*** PROVIDED ENTRIES ***

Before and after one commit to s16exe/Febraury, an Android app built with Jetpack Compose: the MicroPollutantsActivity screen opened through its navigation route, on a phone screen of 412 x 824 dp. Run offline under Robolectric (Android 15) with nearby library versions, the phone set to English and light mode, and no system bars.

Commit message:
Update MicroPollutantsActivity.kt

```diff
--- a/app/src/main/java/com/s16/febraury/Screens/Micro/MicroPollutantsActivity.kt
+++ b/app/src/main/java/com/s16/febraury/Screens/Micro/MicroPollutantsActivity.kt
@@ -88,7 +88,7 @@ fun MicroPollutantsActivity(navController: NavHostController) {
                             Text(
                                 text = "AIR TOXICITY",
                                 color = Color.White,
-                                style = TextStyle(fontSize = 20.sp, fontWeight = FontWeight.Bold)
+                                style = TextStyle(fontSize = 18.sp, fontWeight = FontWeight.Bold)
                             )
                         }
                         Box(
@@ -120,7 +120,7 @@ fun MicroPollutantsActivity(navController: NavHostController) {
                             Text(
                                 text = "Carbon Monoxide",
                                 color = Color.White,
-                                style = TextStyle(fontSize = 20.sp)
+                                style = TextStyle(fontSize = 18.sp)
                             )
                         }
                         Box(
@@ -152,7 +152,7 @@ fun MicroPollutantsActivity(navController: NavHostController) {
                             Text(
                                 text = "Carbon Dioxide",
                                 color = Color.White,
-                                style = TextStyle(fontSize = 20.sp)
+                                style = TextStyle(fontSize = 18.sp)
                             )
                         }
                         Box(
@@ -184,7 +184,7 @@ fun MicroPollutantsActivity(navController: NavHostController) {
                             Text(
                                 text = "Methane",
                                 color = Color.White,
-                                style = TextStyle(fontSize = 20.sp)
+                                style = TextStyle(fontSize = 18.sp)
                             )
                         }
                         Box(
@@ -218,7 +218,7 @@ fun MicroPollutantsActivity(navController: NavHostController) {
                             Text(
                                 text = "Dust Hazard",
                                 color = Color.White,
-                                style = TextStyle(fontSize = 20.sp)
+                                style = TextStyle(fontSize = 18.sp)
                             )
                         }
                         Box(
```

*** End of PROVIDED ENTRIES ***

TASK DIRECTIONS: Filter the entries and keep only the lines holding "NavHostController".

TASK RESPONSE:
@@ -88,7 +88,7 @@ fun MicroPollutantsActivity(navController: NavHostController) {
@@ -120,7 +120,7 @@ fun MicroPollutantsActivity(navController: NavHostController) {
@@ -152,7 +152,7 @@ fun MicroPollutantsActivity(navController: NavHostController) {
@@ -184,7 +184,7 @@ fun MicroPollutantsActivity(navController: NavHostController) {
@@ -218,7 +218,7 @@ fun MicroPollutantsActivity(navController: NavHostController) {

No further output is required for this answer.